**WHAT IS REQUIRED**
Check each line of the material that follows, and copy those holding the string "design".

**THE DATA**

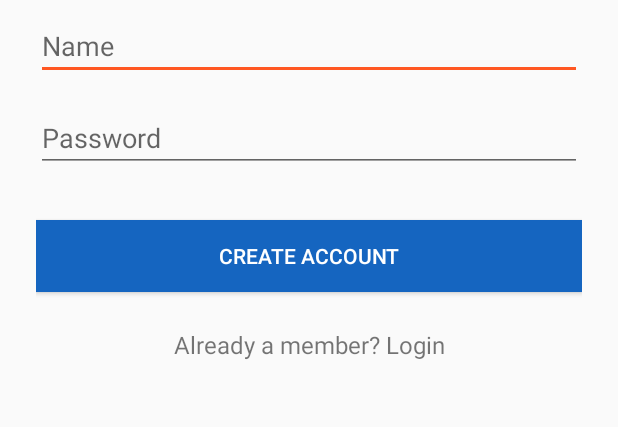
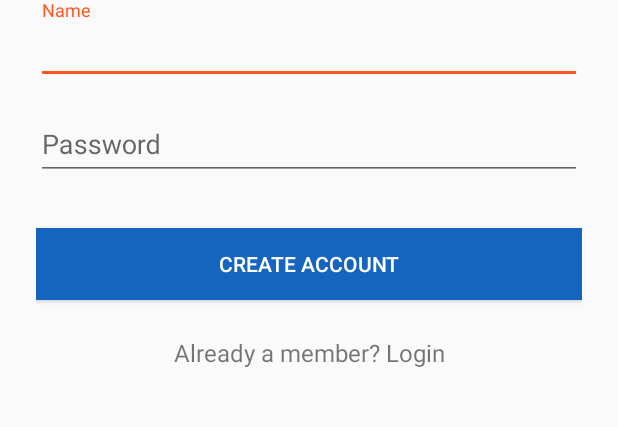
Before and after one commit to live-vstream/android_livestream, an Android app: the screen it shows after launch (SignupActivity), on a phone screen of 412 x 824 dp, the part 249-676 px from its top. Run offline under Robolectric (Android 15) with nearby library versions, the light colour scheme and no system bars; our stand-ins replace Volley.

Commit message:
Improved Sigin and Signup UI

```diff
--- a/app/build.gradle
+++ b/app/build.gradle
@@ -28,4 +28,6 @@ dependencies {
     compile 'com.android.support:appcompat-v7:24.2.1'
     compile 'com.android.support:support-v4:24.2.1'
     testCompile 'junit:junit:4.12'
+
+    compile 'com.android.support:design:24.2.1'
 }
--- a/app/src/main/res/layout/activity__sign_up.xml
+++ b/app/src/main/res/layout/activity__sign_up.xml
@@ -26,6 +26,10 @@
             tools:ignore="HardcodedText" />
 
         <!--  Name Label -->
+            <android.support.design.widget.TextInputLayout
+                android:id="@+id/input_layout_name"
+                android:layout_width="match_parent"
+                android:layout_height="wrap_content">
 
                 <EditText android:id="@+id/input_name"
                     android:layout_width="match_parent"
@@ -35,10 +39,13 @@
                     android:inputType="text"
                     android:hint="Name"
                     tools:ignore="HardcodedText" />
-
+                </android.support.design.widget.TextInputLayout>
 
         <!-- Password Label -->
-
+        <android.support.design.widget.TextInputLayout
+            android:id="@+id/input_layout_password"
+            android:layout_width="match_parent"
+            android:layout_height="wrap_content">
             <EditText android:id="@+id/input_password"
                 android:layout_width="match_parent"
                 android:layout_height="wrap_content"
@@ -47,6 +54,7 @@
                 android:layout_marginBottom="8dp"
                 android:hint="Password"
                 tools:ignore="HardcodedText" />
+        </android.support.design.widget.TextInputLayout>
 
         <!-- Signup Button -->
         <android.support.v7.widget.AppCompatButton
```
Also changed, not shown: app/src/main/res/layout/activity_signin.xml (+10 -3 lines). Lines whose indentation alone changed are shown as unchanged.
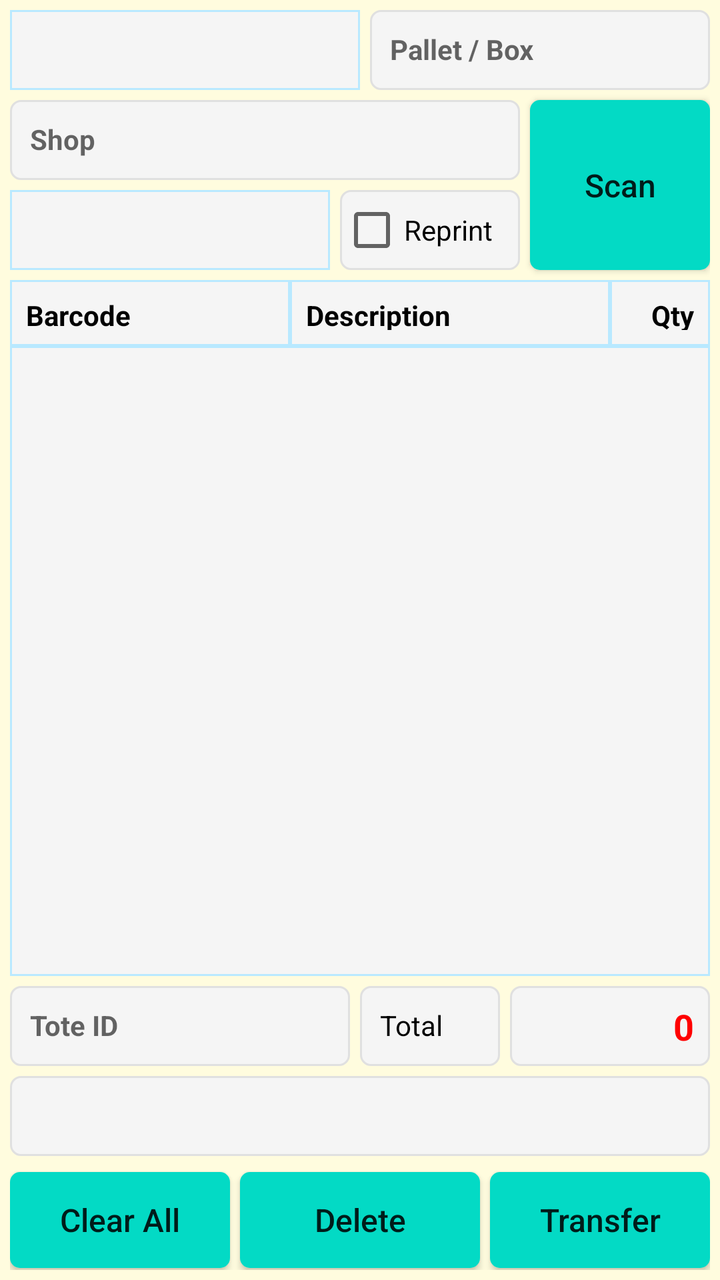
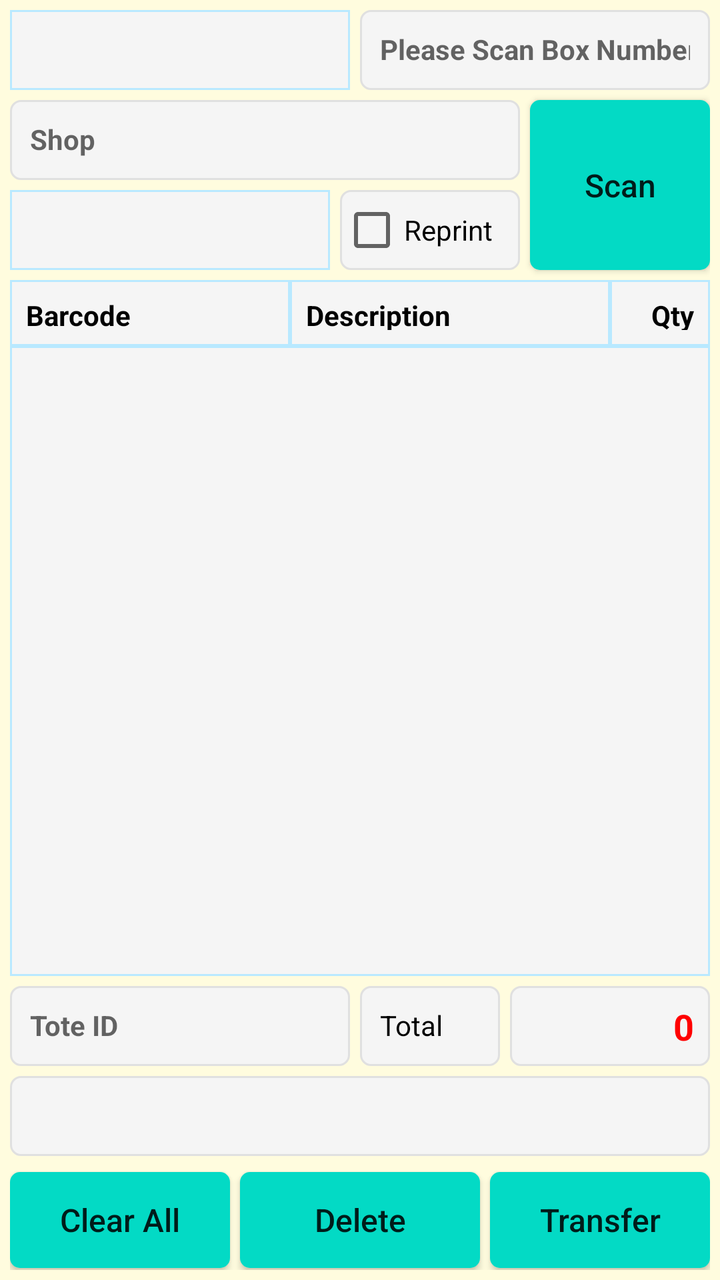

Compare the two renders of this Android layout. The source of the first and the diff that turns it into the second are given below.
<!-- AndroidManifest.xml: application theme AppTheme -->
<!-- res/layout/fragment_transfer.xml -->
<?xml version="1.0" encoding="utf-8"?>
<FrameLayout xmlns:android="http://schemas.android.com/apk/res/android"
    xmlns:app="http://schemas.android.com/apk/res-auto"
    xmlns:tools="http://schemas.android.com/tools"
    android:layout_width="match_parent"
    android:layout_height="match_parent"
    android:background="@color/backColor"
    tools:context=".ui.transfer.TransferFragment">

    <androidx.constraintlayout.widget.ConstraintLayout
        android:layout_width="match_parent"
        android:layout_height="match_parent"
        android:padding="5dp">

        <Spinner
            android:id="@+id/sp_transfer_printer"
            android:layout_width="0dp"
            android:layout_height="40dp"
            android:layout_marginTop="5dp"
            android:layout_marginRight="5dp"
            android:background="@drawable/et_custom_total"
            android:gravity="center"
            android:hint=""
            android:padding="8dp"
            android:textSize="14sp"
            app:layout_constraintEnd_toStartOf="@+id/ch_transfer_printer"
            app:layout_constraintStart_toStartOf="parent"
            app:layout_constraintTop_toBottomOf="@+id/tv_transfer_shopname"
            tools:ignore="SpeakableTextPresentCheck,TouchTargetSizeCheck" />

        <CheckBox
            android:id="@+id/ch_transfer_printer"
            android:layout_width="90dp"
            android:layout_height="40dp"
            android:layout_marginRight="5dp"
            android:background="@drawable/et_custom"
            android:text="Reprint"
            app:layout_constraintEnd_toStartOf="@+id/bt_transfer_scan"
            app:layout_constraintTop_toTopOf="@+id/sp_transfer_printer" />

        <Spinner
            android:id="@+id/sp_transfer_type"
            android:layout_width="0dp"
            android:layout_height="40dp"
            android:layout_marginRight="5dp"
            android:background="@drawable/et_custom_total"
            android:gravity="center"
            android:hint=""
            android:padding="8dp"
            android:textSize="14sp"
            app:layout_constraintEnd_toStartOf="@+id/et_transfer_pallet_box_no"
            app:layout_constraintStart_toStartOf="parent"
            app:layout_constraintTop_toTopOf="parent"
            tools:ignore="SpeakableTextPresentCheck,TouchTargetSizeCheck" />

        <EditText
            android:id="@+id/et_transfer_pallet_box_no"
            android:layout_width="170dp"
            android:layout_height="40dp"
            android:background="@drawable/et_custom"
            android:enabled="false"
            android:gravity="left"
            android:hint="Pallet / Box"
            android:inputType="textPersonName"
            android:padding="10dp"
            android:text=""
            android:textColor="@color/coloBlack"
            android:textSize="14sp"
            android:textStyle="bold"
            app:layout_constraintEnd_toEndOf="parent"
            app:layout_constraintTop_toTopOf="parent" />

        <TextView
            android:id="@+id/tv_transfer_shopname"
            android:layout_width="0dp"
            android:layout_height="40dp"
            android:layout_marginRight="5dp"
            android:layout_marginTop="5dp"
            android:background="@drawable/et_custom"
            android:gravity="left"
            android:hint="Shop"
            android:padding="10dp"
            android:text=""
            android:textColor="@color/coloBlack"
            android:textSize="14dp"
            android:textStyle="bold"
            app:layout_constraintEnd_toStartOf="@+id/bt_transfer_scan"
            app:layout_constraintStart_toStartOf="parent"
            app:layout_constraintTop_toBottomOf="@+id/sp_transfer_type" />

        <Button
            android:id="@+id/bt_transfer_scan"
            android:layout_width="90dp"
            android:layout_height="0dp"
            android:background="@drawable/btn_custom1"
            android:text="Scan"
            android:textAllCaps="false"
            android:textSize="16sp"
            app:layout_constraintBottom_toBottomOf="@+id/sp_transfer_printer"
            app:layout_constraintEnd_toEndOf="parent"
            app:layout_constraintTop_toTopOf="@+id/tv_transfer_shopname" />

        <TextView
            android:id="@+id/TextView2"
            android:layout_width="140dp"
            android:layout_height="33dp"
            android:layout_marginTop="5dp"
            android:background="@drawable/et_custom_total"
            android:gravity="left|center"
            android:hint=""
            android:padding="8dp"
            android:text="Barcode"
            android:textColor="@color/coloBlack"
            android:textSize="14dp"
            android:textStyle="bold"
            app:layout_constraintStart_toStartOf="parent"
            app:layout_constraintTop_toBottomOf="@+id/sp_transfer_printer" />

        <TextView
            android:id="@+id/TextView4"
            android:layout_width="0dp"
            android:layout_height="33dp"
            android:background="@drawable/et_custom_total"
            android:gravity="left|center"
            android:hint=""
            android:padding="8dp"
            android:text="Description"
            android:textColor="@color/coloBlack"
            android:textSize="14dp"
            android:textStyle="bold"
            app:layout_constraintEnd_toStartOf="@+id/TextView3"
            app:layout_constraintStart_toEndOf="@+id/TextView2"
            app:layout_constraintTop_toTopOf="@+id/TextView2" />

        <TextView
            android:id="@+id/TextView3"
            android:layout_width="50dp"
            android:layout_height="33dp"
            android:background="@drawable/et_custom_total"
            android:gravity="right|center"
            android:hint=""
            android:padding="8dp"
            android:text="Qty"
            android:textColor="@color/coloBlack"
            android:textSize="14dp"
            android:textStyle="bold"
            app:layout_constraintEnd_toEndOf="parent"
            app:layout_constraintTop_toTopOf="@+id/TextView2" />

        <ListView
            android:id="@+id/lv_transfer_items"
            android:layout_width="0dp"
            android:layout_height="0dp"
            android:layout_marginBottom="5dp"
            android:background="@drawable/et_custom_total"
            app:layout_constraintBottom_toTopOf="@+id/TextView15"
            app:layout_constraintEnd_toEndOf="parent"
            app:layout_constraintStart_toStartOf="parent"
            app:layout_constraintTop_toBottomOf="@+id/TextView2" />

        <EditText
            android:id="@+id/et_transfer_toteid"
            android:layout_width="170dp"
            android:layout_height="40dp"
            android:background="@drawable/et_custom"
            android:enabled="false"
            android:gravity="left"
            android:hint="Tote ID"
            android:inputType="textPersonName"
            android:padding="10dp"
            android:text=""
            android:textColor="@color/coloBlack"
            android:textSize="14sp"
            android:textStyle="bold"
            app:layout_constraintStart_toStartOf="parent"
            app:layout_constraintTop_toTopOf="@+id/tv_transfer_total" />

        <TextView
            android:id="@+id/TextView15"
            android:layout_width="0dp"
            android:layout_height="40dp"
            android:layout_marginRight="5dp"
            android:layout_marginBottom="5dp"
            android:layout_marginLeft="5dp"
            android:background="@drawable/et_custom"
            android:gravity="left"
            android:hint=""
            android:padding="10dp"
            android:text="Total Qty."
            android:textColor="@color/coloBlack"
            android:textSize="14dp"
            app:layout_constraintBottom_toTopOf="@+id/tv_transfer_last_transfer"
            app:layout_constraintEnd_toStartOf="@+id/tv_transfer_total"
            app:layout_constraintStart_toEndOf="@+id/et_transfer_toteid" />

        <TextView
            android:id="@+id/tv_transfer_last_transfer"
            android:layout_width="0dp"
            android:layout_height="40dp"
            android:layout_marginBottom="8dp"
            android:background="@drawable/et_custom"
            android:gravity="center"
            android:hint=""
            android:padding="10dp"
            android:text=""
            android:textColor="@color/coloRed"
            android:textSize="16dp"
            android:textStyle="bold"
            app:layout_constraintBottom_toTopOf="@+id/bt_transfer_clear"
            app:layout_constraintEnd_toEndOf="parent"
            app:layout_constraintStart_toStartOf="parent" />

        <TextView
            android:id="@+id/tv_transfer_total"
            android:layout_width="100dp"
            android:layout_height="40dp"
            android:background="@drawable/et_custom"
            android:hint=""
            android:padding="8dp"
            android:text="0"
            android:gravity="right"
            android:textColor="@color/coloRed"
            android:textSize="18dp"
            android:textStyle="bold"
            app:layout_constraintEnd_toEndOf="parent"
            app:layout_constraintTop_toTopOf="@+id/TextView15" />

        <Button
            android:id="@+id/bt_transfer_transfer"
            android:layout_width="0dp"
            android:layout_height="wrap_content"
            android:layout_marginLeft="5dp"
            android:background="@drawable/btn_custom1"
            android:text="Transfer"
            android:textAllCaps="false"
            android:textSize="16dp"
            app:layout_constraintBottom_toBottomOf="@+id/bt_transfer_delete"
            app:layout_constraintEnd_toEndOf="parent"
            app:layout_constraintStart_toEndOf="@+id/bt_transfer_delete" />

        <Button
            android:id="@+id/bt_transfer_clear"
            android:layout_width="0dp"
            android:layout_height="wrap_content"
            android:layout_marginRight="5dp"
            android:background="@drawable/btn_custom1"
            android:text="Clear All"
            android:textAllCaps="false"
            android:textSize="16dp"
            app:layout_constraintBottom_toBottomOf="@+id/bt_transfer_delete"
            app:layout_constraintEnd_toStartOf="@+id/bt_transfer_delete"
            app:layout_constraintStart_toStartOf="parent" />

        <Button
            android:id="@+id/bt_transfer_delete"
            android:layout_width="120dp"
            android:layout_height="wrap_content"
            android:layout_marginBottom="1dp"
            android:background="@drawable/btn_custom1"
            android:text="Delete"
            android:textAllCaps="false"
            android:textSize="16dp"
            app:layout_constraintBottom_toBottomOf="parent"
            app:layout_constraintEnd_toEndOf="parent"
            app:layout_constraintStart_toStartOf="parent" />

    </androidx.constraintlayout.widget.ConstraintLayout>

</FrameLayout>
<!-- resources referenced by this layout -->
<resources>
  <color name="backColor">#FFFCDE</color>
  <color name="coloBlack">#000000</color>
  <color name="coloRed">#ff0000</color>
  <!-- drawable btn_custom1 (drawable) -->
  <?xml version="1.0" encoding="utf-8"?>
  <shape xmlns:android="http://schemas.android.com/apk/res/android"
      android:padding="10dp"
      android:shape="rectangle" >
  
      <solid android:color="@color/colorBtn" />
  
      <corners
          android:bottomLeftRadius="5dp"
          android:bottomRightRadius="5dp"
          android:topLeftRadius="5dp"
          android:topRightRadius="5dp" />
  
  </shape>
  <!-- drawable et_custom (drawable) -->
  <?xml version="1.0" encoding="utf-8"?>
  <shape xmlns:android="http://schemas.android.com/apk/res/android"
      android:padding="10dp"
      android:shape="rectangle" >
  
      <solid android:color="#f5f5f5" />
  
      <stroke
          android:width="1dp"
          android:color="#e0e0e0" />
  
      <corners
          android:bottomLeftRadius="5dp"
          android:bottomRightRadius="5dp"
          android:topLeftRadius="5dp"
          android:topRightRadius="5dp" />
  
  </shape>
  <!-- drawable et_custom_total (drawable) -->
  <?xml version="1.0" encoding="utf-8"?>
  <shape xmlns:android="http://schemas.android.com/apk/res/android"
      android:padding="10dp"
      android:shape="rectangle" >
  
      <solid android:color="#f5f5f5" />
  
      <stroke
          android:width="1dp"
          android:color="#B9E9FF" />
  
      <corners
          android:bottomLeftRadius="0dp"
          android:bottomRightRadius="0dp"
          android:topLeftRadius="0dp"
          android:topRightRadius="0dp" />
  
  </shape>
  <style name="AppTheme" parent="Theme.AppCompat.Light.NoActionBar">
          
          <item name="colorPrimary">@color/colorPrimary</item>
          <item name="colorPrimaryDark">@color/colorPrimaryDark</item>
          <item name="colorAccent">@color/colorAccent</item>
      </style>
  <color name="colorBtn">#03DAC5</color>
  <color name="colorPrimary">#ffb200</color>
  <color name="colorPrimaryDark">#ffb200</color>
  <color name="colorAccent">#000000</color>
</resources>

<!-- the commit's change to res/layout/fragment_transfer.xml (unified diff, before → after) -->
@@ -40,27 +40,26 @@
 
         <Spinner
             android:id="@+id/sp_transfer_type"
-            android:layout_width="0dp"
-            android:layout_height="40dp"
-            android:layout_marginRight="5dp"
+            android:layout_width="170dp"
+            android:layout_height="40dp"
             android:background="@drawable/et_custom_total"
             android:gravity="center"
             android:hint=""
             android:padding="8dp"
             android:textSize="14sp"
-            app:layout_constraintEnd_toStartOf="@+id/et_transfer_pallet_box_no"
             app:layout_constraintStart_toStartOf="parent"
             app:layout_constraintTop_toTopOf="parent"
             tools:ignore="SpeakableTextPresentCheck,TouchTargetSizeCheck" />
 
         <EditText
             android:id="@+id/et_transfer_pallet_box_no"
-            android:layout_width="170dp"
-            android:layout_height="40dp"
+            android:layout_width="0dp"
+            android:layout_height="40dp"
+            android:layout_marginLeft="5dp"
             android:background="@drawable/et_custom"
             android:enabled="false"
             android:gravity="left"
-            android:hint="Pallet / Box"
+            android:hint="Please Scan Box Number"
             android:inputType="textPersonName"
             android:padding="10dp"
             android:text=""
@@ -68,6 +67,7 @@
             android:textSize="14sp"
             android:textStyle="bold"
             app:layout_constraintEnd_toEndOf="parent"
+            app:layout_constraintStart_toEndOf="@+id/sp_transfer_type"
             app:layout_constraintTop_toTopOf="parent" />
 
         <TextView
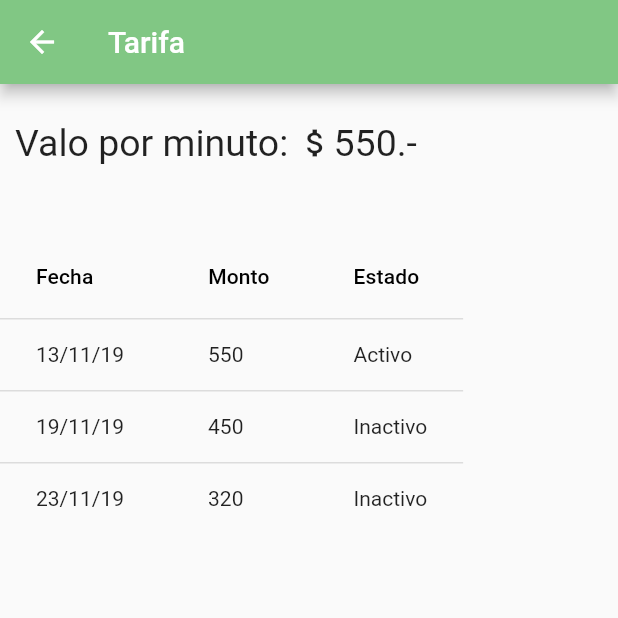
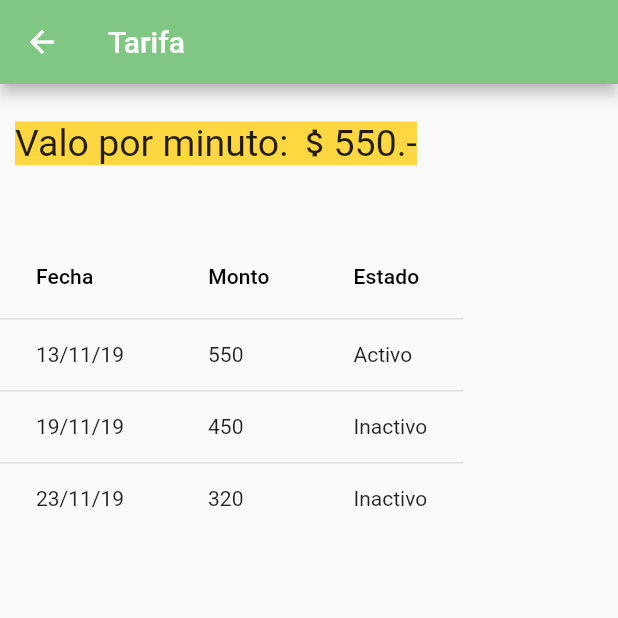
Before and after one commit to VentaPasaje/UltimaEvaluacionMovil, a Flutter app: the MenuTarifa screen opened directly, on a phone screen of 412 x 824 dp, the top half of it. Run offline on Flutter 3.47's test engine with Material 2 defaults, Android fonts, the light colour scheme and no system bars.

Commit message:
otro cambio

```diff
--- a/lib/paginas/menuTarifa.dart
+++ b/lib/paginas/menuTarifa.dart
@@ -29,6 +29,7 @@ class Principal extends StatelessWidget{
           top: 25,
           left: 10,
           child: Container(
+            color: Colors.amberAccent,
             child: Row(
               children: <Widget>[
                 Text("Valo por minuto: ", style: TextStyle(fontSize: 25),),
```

**RESULT**
+    compile 'com.android.support:design:24.2.1'
+            <android.support.design.widget.TextInputLayout
+                </android.support.design.widget.TextInputLayout>
+        <android.support.design.widget.TextInputLayout
+        </android.support.design.widget.TextInputLayout>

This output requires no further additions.